Source: This abstract has been sourced from NZ Respiratory Research Review Issue 182
Rationale: Deficits in infant lung function—including the ratio of the time to reach peak tidal expiratory flow to the total expiratory time (tptef/te) and maximal expiratory flow at FRC (V̇maxFRC)—have been linked to increased risk for childhood asthma.
Objectives: To examine the individual and combined effects of tptef/te and V̇maxFRC in infancy on risk for asthma and abnormalities of airway structure into mid-adult life.

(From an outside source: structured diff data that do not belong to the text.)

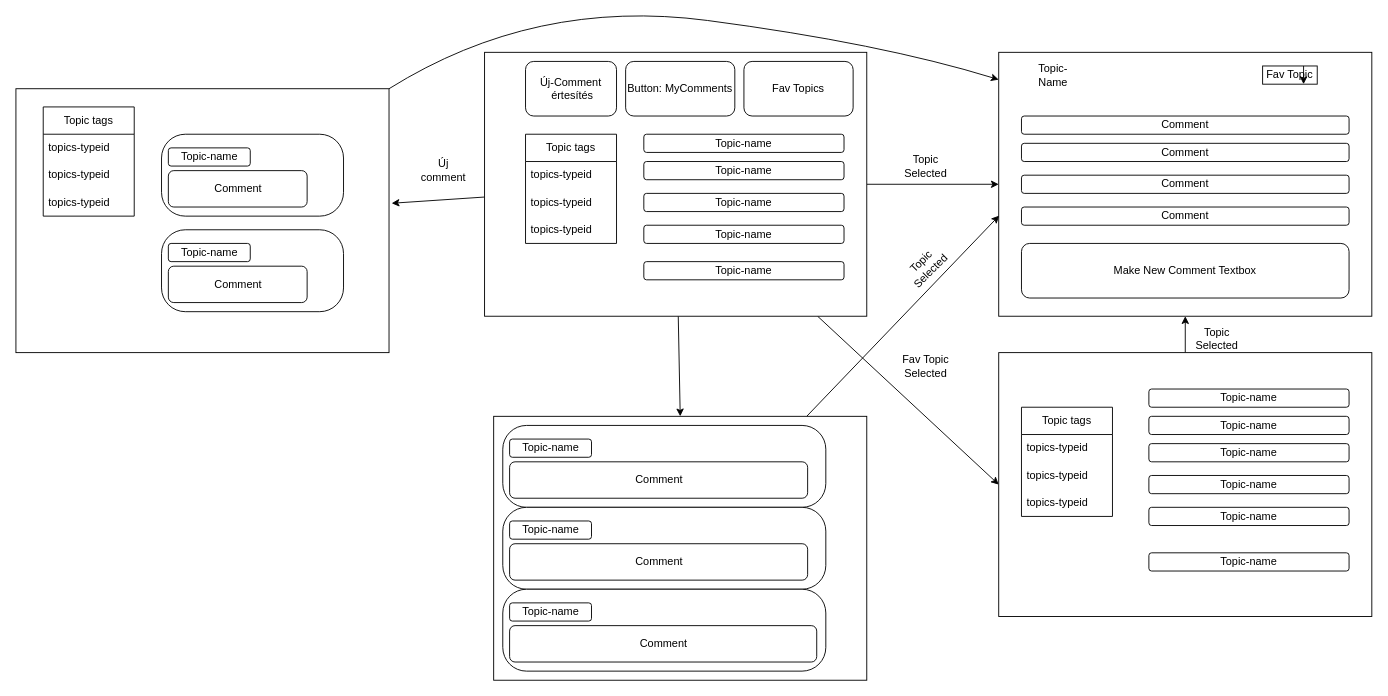
Above: terv.drawio in trokolisz/Rendszerfejleszt-s (draw.io), before the change. Source tidied: cells renumbered, new cells numbered last; positions are measured from the earlier drawing's top-left corner, leaving out a move shared by most shapes. Both pictures are drawn from the tidied source at 91%, with x=0, y=0 at pixel (15, -3).
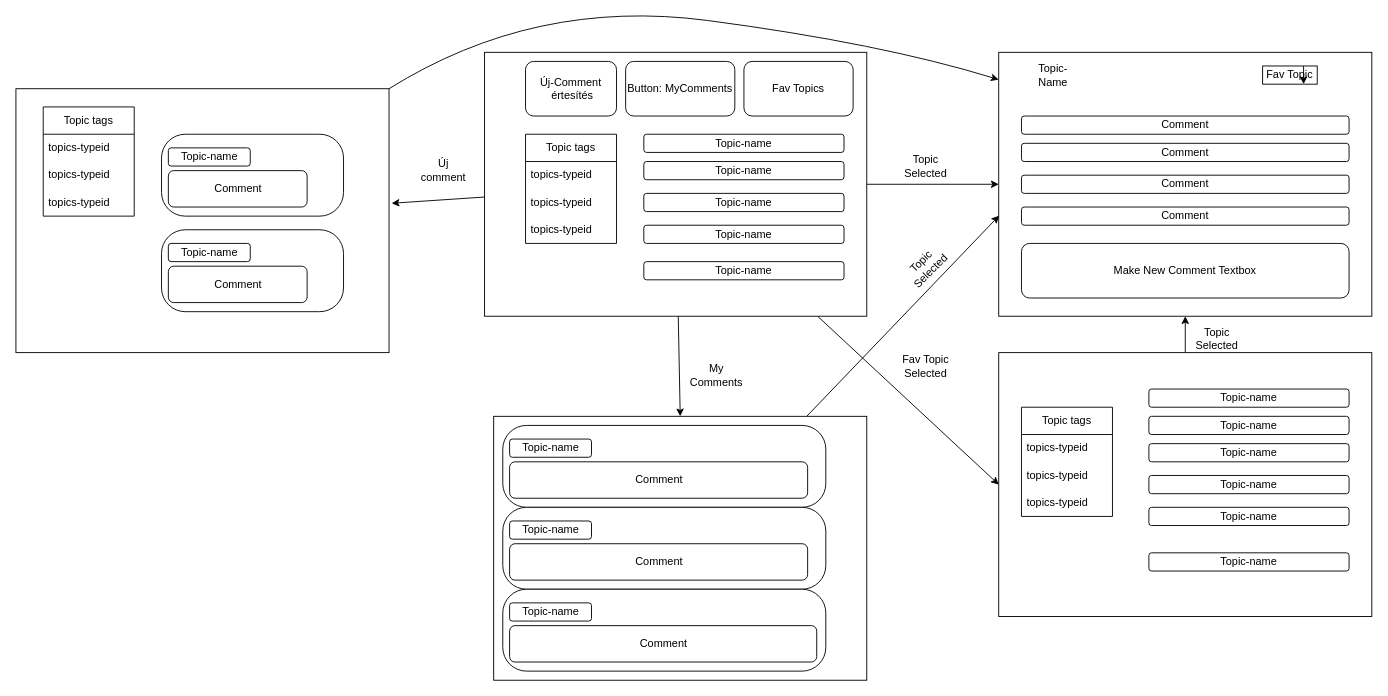
The same page after the edit.

Diff of the diagram source:
```diff
@@
+    <mxCell id="68" value="My Comments&lt;br&gt;" style="text;html=1;strokeColor=none;fillColor=none;align=center;verticalAlign=middle;whiteSpace=wrap;rounded=0;" parent="1" vertex="1">
+      <mxGeometry x="740" y="400" width="60" height="30" as="geometry" />
+    </mxCell>
```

Methods: One hundred eighty participants in the Tucson Children’s Respiratory Study birth cohort had lung function measured by the chest-compression technique in infancy (mean age ± SD: 2.0 ± 1.2 mo). Active asthma was assessed in up to 12 questionnaires between ages 6 and 36 years. Spirometry and chest high-resolution computed tomographic (HRCT) imaging were completed in a subset of participants at age 26. The relations of infant tptef/te and V̇maxFRC to active asthma and airway structural abnormalities into adult life were tested in multivariable mixed models.
Measurements and Main Results: After adjustment for covariates, a 1-SD decrease in infant tptef/te and V̇maxFRC was associated with a 70% (P = 0.001) and 55% (P = 0.005) increased risk of active asthma, respectively. These effects were partly independent, and two out of three infants who were in the lowest tertile for both tptef/te and V̇maxFRC developed active asthma by mid-adult life. Infant V̇maxFRC predicted reduced airflow and infant tptef/te reduced HRCT airway caliber at age 26.
Conclusions: These findings underscore the long-lasting effects of the fetal origins of asthma, support independent contributions by infant tptef/te and V̇maxFRC to development of asthma, and link deficits at birth in tptef/te with HRCT-assessed structural airway abnormalities in adult life.